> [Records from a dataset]
>>>>

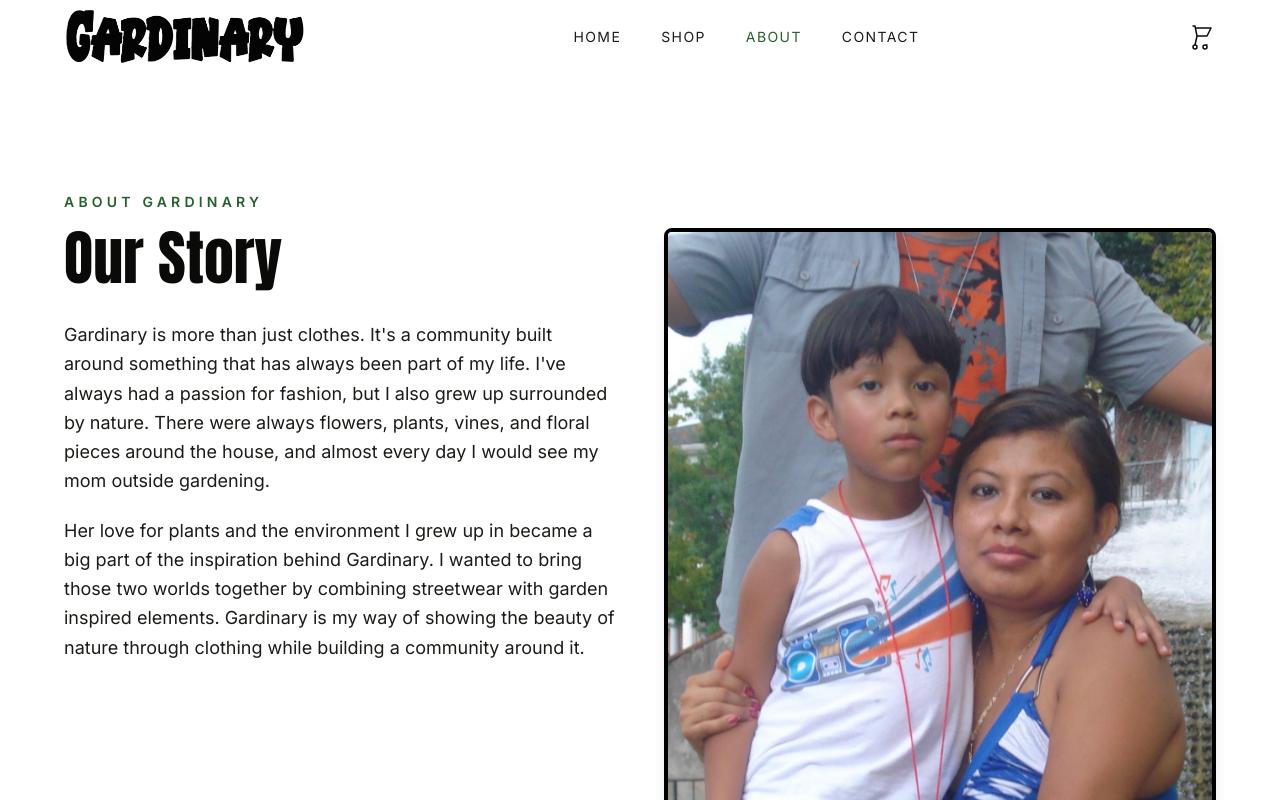
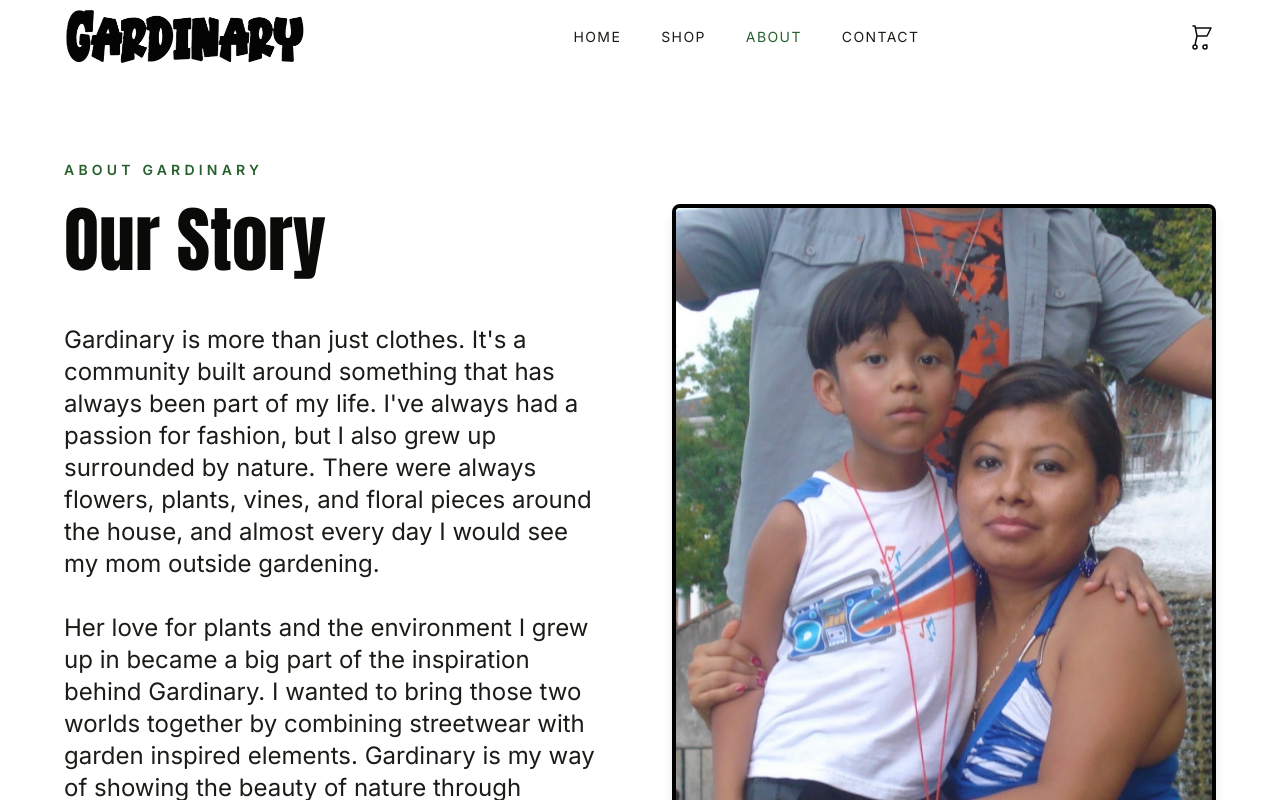
Before and after one commit to karthikkondapeta-create/gardinary-website, a React (Vite) app: page /about in a window 1280 px wide. Shown: the top 800 px of the page. Built offline with nearby package versions, Linux system fonts and the light colour scheme.

Commit message:
style: enhance About page typography and spacing
- Increase text size to text-xl lg:text-2xl
- Add more generous spacing between paragraphs
- Larger heading (text-6xl lg:text-7xl)
- Improve overall visual hierarchy and readability
- Add sticky positioning to image

```diff
--- a/src/pages/About.jsx
+++ b/src/pages/About.jsx
@@ -4,23 +4,23 @@ import JohnnyAndMOM from '../assets/JohnnyAndMOM.jpg'
 export default function About() {
   return (
     <>
-      <section className="section-y">
+      <section className="section-y py-20">
         <div className="container-px">
           <motion.p
             initial={{ opacity: 0, y: 12 }}
             animate={{ opacity: 1, y: 0 }}
             transition={{ duration: 0.5 }}
-            className="eyebrow mb-4"
+            className="eyebrow mb-6"
           >
             About Gardinary
           </motion.p>
-          <div className="grid grid-cols-1 md:grid-cols-2 gap-12 items-start">
-            <div>
+          <div className="grid grid-cols-1 lg:grid-cols-2 gap-16 items-start">
+            <div className="flex flex-col justify-start">
               <motion.h1
                 initial={{ opacity: 0, y: 16 }}
                 animate={{ opacity: 1, y: 0 }}
                 transition={{ duration: 0.6, delay: 0.1 }}
-                className="font-display text-5xl md:text-6xl mb-8 leading-tight text-ink-900"
+                className="font-display text-6xl lg:text-7xl mb-12 leading-tight text-ink-900"
               >
                 Our Story
               </motion.h1>
@@ -28,16 +28,16 @@ export default function About() {
                 initial={{ opacity: 0, y: 16 }}
                 animate={{ opacity: 1, y: 0 }}
                 transition={{ duration: 0.6, delay: 0.2 }}
-                className="space-y-5 text-ink-700 leading-relaxed text-lg"
+                className="space-y-8 text-ink-700 leading-relaxed"
               >
-                <p>
+                <p className="text-xl lg:text-2xl font-light">
                   Gardinary is more than just clothes. It's a community built around something
                   that has always been part of my life. I've always had a passion for fashion,
                   but I also grew up surrounded by nature. There were always flowers, plants,
                   vines, and floral pieces around the house, and almost every day I would see
                   my mom outside gardening.
                 </p>
-                <p>
+                <p className="text-xl lg:text-2xl font-light">
                   Her love for plants and the environment I grew up in became a big part of
                   the inspiration behind Gardinary. I wanted to bring those two worlds together
                   by combining streetwear with garden inspired elements. Gardinary is my way of
@@ -49,7 +49,7 @@ export default function About() {
               initial={{ opacity: 0, scale: 0.95 }}
               animate={{ opacity: 1, scale: 1 }}
               transition={{ duration: 0.6, delay: 0.3 }}
-              className="hidden md:block"
+              className="hidden lg:block sticky top-20"
             >
               <img
                 src={JohnnyAndMOM}
```
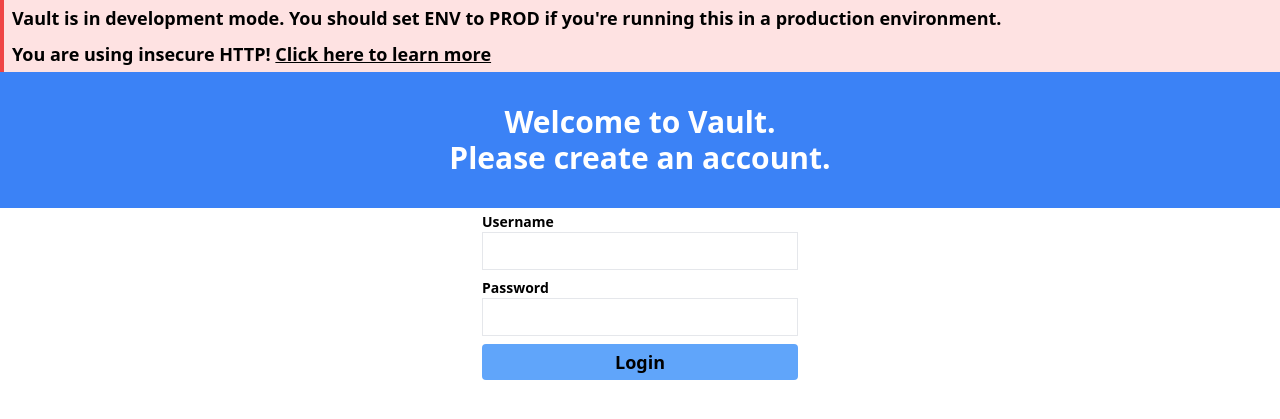
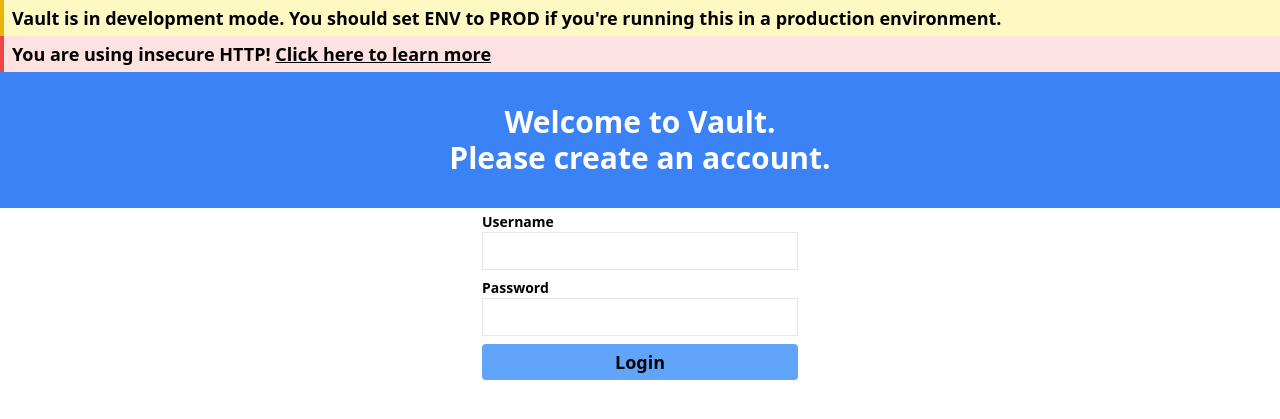
Before and after one commit to lewmilburn/Vault, a PHP site: page / in a window 1280 px wide. Shown: the top 419 px of the page. Run offline with PHP 8.4, Linux system fonts and the light colour scheme.

Commit message:
Change alert colour

```diff
--- a/Web/assets/css/dev.css
+++ b/Web/assets/css/dev.css
@@ -36,9 +36,9 @@ label { @apply text-sm text-left; }
 .btn { @apply px-2 py-1 transition duration-200 cursor-pointer rounded appearance-none; }
 .btn-primary { @apply btn bg-blue-400 hover:bg-blue-300 dark:bg-blue-600 dark:hover:bg-blue-500 dark:text-white; }
 
-.alert-red {
-    @apply bg-red-100 dark:bg-red-500 dark:text-white border-l-4 border-red-500 dark:border-red-800 px-2 py-1;
-}
+.alert { @apply px-2 py-1 border-l-4; }
+.alert-red { @apply alert bg-red-100 dark:bg-red-500 border-red-500 dark:border-red-800; }
+.alert-yellow { @apply alert bg-yellow-100 dark:bg-yellow-500 border-yellow-500 dark:border-yellow-800; }
 
 a { @apply underline; }
 
--- a/Web/assets/css/vault.css
+++ b/Web/assets/css/vault.css
@@ -808,12 +808,20 @@ label {
   }
 }
 
+.alert {
+  border-left-width: 4px;
+  padding-left: 0.5rem;
+  padding-right: 0.5rem;
+  padding-top: 0.25rem;
+  padding-bottom: 0.25rem;
+}
+
 .alert-red {
-  border-left-width: 4px;
   --tw-border-opacity: 1;
   border-color: rgb(239 68 68 / var(--tw-border-opacity));
   --tw-bg-opacity: 1;
   background-color: rgb(254 226 226 / var(--tw-bg-opacity));
+  border-left-width: 4px;
   padding-left: 0.5rem;
   padding-right: 0.5rem;
   padding-top: 0.25rem;
@@ -826,8 +834,27 @@ label {
     border-color: rgb(153 27 27 / var(--tw-border-opacity));
     --tw-bg-opacity: 1;
     background-color: rgb(239 68 68 / var(--tw-bg-opacity));
-    --tw-text-opacity: 1;
-    color: rgb(255 255 255 / var(--tw-text-opacity));
+  }
+}
+
+.alert-yellow {
+  --tw-border-opacity: 1;
+  border-color: rgb(234 179 8 / var(--tw-border-opacity));
+  --tw-bg-opacity: 1;
+  background-color: rgb(254 249 195 / var(--tw-bg-opacity));
+  border-left-width: 4px;
+  padding-left: 0.5rem;
+  padding-right: 0.5rem;
+  padding-top: 0.25rem;
+  padding-bottom: 0.25rem;
+}
+
+@media (prefers-color-scheme: dark) {
+  .alert-yellow {
+    --tw-border-opacity: 1;
+    border-color: rgb(133 77 14 / var(--tw-border-opacity));
+    --tw-bg-opacity: 1;
+    background-color: rgb(234 179 8 / var(--tw-bg-opacity));
   }
 }
 
--- a/Web/view/common/alerts.php
+++ b/Web/view/common/alerts.php
@@ -1,5 +1,5 @@
 <?php if (ENV == DEV) { ?>
-<div class="alert-red">
+<div class="alert-yellow">
     Vault is in development mode.
     You should set ENV to PROD if you're running this in a production environment.
 </div>
```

<<<<

> [Work required]
Out of the records above, pick each line that contains the string "motion".

> [Task solution]
           <motion.p
           </motion.p>
               <motion.h1
               </motion.h1>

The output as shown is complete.